During a meeting of the Development Guide Committee when Policy 13 was discussed, it was suggested that the policy be discarded. Taylor made a short speech about the importance of affordable housing and how the policy was the right thing to do, Kari remembers. Donald Dayton, uncle of the current governor, got on board, and several other Council members soon followed suit.
“She didn’t speak up often, but when she did, they listened,” Kari said. “She was rock solid; she had a lot of integrity.” The motion passed.
Taylor served on the Council through March 1971.
Taylor remembered fondly by people she guided as youths
Many people still remember Taylor because she touched the lives of so many youths in the community. She worked for 40 years at Hallie Q. Brown, until her retirement in 1982. As part of her role there, she led Head of the Rapids summer camp at St. Croix State Park, near Hinckley, for at least two decades. The campers were racially diverse.
Johannes Allert, who grew up in St. Paul Park and Cottage Grove, was a counselor at the camp. “The word ‘indefatigable’ matches Mrs. Taylor,” he said. “She had energy and stamina.”
Jan Price, Saint Paul, was both a camper and a staff member at Head of the Rapids.
“Mrs. Taylor was a true leader,” Price said. “She cared so much for the staff.

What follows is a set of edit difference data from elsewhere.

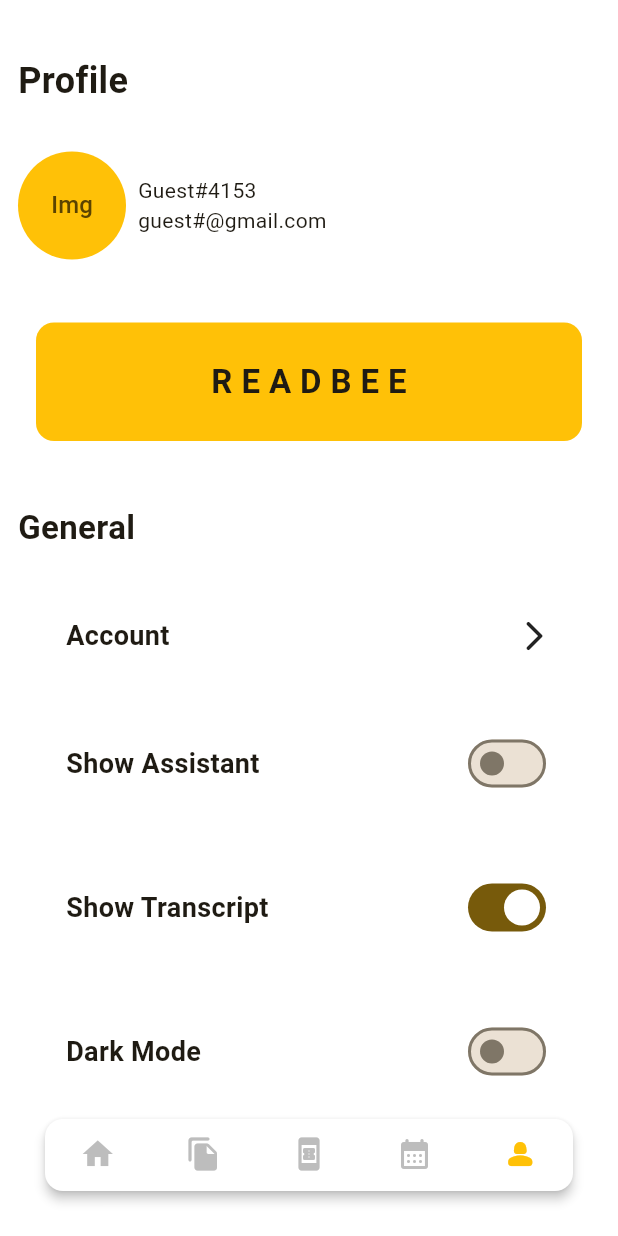
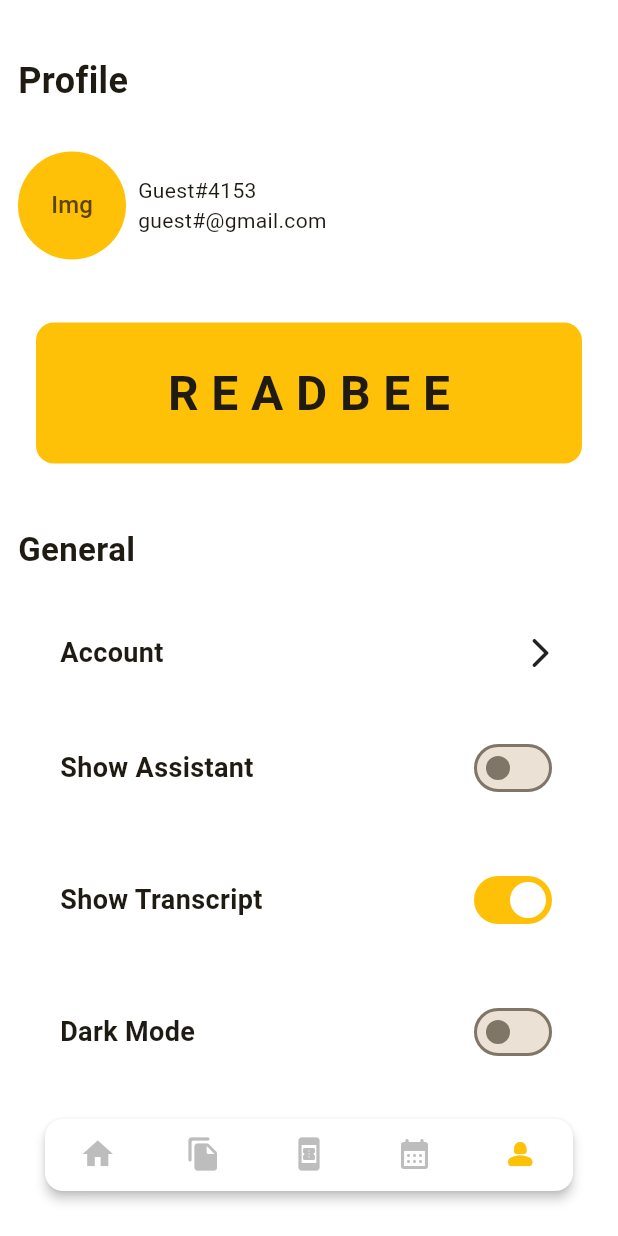
Before and after one commit to Justine-zip/readbee_lite, a Flutter app: the screen it shows after launch, item 5 of the bottom bar chosen, on a phone screen of 412 x 824 dp. Run offline on Flutter 3.47's test engine with Material 3 defaults, Android fonts, the phone set to English and light mode, and no system bars; our stand-ins replace device_preview, flutter_riverpod.

Commit message:
added some new color scheme in app theme

```diff
--- a/lib/components/profile_general_option.dart
+++ b/lib/components/profile_general_option.dart
@@ -16,7 +16,7 @@ class ProfileGeneralOption extends StatelessWidget {
   @override
   Widget build(BuildContext context) {
     return Padding(
-      padding: const EdgeInsets.all(12.0),
+      padding: const EdgeInsets.all(8.0),
       child: InkWell(
         onTap: onTap,
         child: Padding(
@@ -30,6 +30,7 @@ class ProfileGeneralOption extends StatelessWidget {
               ),
               isToggle
                   ? Switch(
+                    focusColor: Theme.of(context).colorScheme.primary,
                     value: value,
                     onChanged: (_) {
                       if (onTap != null) onTap!();
--- a/lib/pages/profile_page.dart
+++ b/lib/pages/profile_page.dart
@@ -48,7 +48,7 @@ class ProfilePage extends ConsumerWidget {
                   padding: const EdgeInsets.all(24.0),
                   child: Text(
                     'R E A D B E E',
-                    style: TextStyle(fontSize: 22, fontWeight: FontWeight.bold),
+                    style: TextStyle(fontSize: 32, fontWeight: FontWeight.bold),
                   ),
                 ),
               ),
--- a/lib/themes/app_theme.dart
+++ b/lib/themes/app_theme.dart
@@ -6,6 +6,8 @@ class AppTheme {
     colorScheme: ColorScheme.fromSeed(
       surface: Colors.white,
       surfaceContainer: Colors.white,
+      primary: Colors.amber,
+      tertiary: Colors.black,
       secondary: Colors.grey[400],
       seedColor: Colors.amber,
       brightness: Brightness.light,
@@ -17,6 +19,8 @@ class AppTheme {
     colorScheme: ColorScheme.fromSeed(
       surface: Colors.grey[900],
       surfaceContainer: Colors.grey[800],
+      primary: Colors.amber,
+      tertiary: Colors.white,
       secondary: Colors.white,
       seedColor: Colors.amber,
       brightness: Brightness.dark,
@@ -29,6 +33,6 @@ class AppTheme {
 // Icon Map
 // surface = background
 // surfaceContainer = simple containers
-// primary = text
-// seconday = icon
-//
+// primary = main
+// seconday = icons and such..
+// tertiary = text
```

She was part of a generation that wanted to make a better world.”
Learn more about how the Council has evolved over time, on the Council's 50th Anniversary page.